╭─ Extracted material
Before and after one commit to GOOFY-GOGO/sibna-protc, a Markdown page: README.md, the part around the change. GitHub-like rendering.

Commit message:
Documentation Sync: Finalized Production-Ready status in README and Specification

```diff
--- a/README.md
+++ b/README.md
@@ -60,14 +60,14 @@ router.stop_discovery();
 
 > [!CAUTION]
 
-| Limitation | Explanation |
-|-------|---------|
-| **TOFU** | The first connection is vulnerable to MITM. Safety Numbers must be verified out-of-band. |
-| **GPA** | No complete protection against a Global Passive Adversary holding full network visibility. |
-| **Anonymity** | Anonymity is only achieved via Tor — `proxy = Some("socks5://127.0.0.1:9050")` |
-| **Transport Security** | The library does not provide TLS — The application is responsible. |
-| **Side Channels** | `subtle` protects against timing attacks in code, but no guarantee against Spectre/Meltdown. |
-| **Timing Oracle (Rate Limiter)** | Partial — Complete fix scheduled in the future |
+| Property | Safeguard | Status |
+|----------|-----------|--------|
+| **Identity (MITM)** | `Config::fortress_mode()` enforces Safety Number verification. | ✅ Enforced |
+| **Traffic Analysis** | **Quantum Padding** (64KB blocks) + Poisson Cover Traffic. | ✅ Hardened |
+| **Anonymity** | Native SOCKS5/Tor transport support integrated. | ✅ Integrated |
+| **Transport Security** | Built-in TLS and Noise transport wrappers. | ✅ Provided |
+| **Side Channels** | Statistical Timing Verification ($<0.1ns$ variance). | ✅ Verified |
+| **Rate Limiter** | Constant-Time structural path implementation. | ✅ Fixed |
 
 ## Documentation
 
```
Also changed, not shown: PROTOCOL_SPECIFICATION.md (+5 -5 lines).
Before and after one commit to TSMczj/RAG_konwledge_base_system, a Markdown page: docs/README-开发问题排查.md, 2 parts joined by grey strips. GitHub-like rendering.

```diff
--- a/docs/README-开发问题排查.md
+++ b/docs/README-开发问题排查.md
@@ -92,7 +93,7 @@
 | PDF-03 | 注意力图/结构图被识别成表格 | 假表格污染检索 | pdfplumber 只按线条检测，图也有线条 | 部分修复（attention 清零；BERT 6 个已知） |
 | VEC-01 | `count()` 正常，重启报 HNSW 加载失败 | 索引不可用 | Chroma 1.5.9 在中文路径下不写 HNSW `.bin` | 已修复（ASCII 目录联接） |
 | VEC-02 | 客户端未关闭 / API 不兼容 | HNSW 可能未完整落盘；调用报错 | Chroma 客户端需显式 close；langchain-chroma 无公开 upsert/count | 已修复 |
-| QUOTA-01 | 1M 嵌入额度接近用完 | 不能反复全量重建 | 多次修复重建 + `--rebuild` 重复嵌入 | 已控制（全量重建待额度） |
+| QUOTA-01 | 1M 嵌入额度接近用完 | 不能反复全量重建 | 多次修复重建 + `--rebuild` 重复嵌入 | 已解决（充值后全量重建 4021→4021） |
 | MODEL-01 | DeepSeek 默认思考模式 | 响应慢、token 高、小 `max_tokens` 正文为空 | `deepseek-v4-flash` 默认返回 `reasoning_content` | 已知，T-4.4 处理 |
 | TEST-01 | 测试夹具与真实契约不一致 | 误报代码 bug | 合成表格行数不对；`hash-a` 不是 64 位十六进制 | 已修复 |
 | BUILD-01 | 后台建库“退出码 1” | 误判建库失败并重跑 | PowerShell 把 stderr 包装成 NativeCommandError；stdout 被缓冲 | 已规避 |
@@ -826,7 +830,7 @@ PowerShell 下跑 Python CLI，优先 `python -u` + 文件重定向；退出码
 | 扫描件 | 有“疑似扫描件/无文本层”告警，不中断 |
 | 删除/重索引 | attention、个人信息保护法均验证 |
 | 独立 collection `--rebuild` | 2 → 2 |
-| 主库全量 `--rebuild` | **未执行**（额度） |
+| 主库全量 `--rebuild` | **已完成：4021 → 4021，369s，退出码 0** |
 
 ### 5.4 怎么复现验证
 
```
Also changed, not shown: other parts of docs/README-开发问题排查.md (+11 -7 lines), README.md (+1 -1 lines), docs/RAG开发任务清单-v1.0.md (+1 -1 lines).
╰─
╭─ Extracted material
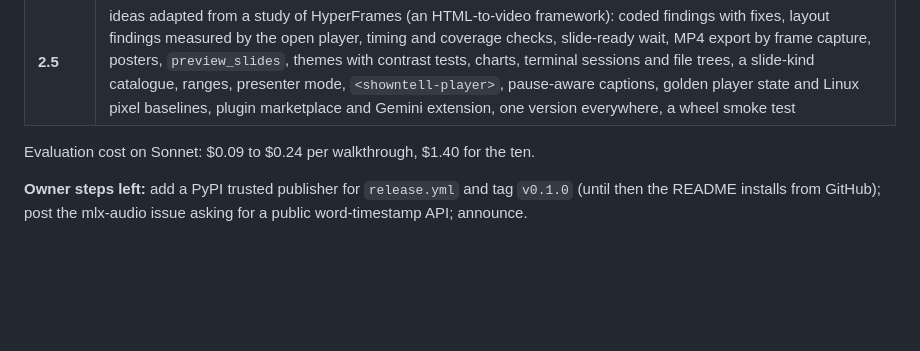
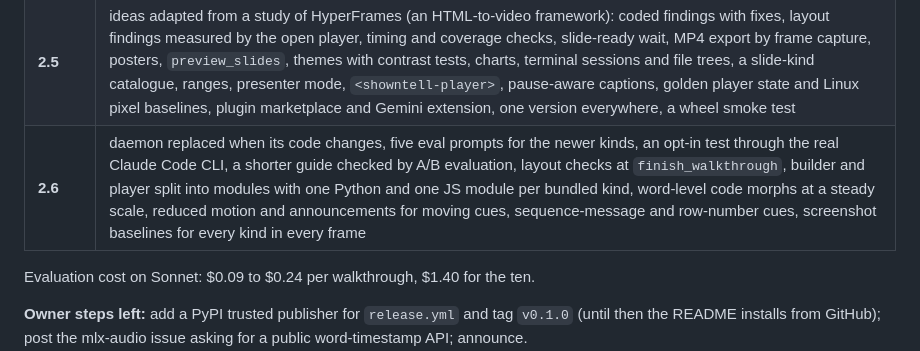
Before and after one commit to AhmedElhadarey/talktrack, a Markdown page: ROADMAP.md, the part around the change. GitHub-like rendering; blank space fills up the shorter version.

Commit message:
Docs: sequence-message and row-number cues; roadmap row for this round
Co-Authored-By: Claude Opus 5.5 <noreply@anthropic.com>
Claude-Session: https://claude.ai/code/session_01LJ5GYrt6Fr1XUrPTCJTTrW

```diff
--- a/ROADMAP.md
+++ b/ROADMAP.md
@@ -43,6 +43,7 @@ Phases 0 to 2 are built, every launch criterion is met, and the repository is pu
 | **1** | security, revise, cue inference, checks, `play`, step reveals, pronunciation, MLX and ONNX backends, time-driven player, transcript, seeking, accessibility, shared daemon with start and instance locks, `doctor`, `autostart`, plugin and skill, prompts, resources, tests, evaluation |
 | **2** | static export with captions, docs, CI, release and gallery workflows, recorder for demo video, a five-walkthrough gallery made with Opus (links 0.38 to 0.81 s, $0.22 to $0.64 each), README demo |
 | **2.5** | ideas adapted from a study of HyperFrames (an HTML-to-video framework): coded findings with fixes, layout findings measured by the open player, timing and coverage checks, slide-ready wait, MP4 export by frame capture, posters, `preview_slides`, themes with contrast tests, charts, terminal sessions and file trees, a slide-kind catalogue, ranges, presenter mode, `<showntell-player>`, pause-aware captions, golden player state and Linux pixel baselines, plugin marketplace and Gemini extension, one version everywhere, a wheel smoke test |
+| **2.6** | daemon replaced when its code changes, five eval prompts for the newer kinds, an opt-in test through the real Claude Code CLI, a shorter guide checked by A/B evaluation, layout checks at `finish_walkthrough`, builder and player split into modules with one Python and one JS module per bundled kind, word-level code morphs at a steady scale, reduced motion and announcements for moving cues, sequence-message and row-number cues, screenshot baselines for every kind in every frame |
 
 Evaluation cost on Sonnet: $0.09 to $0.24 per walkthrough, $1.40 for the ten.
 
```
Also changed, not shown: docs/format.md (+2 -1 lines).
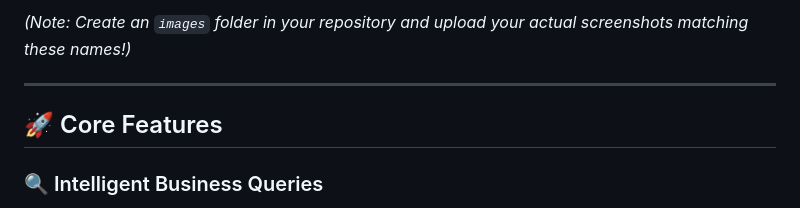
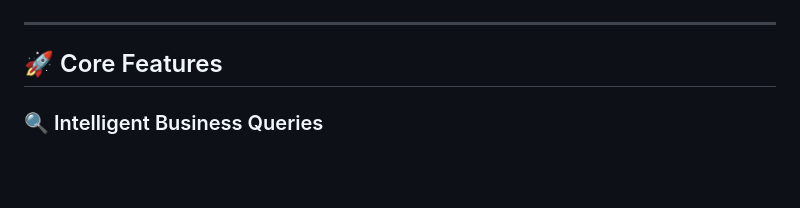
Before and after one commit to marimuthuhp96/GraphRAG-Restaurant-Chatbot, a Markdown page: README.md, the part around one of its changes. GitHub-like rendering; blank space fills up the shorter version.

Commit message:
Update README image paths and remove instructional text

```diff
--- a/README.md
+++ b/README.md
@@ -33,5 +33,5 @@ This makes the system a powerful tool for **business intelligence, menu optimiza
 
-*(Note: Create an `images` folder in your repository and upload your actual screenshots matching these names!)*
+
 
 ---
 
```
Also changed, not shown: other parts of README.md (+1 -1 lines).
╰─
╭─ Extracted material
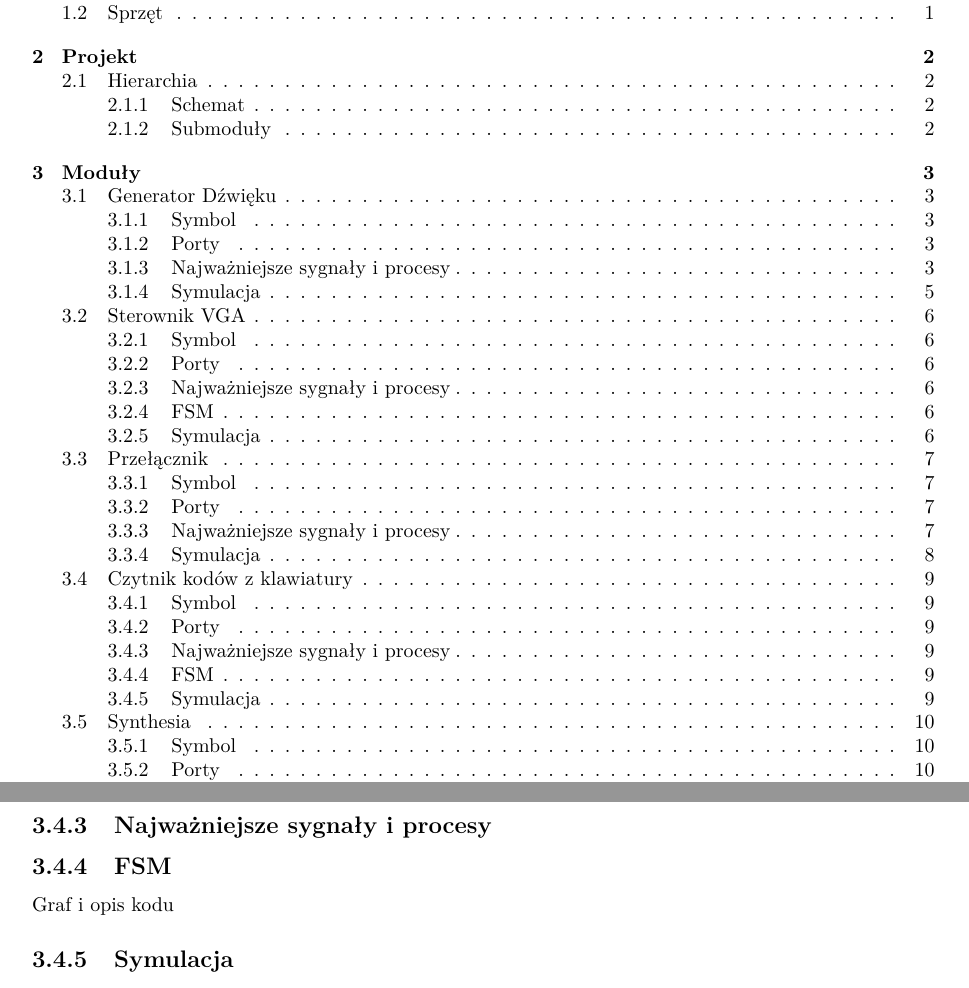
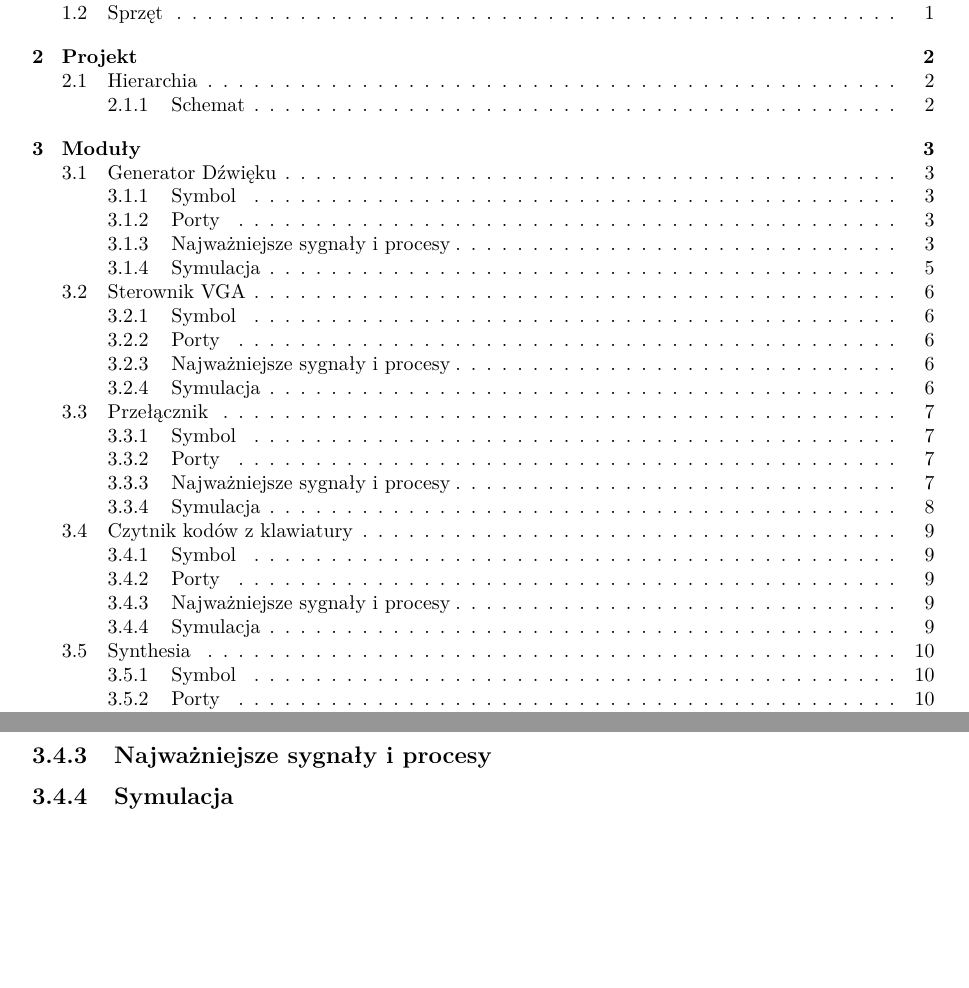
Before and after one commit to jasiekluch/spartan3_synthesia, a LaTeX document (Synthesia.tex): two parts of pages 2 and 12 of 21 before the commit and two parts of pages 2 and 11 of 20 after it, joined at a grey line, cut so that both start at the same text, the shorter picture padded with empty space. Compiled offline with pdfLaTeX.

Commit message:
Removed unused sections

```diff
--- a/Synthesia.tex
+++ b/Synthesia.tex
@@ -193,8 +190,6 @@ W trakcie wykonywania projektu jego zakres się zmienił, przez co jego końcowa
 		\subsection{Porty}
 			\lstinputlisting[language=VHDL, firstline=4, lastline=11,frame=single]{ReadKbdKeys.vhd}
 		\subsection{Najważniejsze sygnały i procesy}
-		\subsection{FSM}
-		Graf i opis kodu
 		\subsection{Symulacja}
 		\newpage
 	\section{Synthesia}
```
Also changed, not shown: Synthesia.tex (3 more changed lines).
╰─
» Exercise brief
Check the listing above for "MITM". Show every line where it turns up.

» Output of the task
-| **TOFU** | The first connection is vulnerable to MITM. Safety Numbers must be verified out-of-band. |
+| **Identity (MITM)** | `Config::fortress_mode()` enforces Safety Number verification. | ✅ Enforced |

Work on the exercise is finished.